“Deceptively simple” because anyone charged with web content knows the burden on the gatekeepers who do the vetting.

The point is, whatever makes your cut must be better than ever. More compelling, more readable, more useful and stickier. Because your visitors insist. The most recent studies reveal a sharp decrease in the amount of time spent by website visitors.  It’s now less than half a minute. Not a lot of time to drone on about your product-as-hero. Or wax eloquent about your leadership and heritage. With this kind of attention deficit, everything a visiting skim-reader sees must be ultra high-return. It must instantly attract, impress and hook.

With this in mind and with so much recycled stuff out there, here is our condensed list of must-do’s as commonly practiced by the best-seller vendors:

1.  Know your reader. Exactly the same as the ancient marketing tenet of “knowing your customer” to the greatest extent possible. What do your buyers want to know about your value proposition? What were they really buying when they cut a check? Why do they turn away from one thing and lean toward another? What are those things? We are constantly amazed at how many marketers are still in the dark when it comes to reader familiarity.  It all begins right here.

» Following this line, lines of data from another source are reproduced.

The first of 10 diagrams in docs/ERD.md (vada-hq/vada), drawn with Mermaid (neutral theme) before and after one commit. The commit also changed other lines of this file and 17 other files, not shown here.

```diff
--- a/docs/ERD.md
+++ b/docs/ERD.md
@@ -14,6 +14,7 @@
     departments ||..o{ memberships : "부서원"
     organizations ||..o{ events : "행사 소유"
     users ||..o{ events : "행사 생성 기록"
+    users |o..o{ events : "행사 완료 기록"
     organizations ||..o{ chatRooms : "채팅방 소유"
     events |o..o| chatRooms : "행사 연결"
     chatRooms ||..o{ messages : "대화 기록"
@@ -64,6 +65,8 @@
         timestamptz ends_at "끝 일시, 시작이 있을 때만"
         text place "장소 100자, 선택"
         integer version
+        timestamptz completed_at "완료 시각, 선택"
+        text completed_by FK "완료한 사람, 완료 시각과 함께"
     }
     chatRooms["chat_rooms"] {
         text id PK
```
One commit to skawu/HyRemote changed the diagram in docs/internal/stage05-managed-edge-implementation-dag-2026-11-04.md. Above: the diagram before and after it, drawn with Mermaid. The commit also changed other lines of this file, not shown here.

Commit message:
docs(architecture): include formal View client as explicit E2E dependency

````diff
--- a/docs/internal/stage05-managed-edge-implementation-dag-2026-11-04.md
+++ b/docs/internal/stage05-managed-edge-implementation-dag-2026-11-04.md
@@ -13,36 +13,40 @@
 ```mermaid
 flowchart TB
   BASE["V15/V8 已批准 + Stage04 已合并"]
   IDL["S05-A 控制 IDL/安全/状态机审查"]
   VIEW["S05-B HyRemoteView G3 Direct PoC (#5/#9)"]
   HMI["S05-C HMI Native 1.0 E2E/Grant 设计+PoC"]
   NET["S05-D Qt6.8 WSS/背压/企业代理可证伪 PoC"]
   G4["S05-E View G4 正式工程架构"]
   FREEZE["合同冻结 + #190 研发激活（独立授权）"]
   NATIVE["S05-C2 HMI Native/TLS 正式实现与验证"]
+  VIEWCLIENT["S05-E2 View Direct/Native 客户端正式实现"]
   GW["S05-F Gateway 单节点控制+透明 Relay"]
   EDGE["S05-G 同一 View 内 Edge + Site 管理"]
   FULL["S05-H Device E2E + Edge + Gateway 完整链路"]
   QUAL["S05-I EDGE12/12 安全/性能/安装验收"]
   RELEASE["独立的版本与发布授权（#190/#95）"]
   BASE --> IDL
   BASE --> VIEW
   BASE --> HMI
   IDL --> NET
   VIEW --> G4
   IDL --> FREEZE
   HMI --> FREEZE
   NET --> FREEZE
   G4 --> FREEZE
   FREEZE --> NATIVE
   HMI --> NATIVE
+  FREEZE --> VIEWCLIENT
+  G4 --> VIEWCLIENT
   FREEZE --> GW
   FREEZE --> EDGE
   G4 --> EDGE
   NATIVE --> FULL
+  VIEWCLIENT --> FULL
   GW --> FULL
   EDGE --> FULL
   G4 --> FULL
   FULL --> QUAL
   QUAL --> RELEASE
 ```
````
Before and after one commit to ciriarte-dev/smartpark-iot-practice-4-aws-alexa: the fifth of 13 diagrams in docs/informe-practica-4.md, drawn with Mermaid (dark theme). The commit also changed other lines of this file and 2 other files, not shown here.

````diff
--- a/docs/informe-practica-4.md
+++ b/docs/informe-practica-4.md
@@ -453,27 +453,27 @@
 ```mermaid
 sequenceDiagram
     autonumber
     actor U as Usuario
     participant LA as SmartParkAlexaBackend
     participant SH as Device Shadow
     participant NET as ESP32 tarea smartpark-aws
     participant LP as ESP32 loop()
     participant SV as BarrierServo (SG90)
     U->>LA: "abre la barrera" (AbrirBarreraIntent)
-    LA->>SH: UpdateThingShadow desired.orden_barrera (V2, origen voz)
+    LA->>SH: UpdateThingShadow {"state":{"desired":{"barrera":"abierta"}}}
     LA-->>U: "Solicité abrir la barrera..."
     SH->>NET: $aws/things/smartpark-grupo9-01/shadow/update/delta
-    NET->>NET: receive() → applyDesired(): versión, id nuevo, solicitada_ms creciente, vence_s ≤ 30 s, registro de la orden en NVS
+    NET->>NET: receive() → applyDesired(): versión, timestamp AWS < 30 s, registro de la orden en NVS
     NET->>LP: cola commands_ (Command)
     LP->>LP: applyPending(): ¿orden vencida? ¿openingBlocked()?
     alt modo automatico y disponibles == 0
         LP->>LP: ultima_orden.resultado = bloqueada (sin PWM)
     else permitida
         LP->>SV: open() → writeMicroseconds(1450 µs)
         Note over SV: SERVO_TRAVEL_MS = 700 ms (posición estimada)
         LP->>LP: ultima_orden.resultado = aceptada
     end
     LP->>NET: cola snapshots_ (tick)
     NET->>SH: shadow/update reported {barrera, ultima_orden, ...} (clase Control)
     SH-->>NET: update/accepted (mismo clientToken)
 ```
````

2.  Put yourself where they are.
See #1 above. Chances are you lean toward video and everything visual when it comes to learning and gathering information. Ditto your prospects. The national and regional news sites figured this out long ago.  Try to find one today worth its pixels that has no video or streaming on their home page, or every section  That intriguing screen capture with the arrow inviting the click is irresistible.  Use video to showcase brief product descriptions, short clips of your people sharing insights, and/or a customer or two (or five) endorsing you with a brief problem/solution testimonial. Caveat:  ALL video has the shortest shelf life of anything on your site. You have to be committed to this. Which reminds us to tell you to…

3.  Think like a baker. It’s all about freshness.  You don’t see the same, stale stuff in the pastry case while your barrista is putting the cap on your low-fat mocha every morning.  Maybe not exactly the same thing but the underlying principle is, absolutely. You make your site a destination for a larger audience when you respect the value those folks put on fresh (AKA new) information, tidbits, tips, and news they can use: precisely what people are looking for and the best way for you to rise through the rankings. Last but not least: give something away, like a free sample at a bakery.

4.  Write in chunks.  There’s a bit of controversy today about “linear” writing styles vs. the “chunky” approaches.  Linear = feature stories, magazine articles, novels.  Chunky = headline news, wire-service dispatches and police blotters.  Which category do you think a stressed-out, short-attention span customer falls into?  Chunking does three things to improve your site content: more efficient conveyance of information, helps readers speed things up to find what they’re looking for, and it presents page-to-page information more consistently which makes your site easier to navigate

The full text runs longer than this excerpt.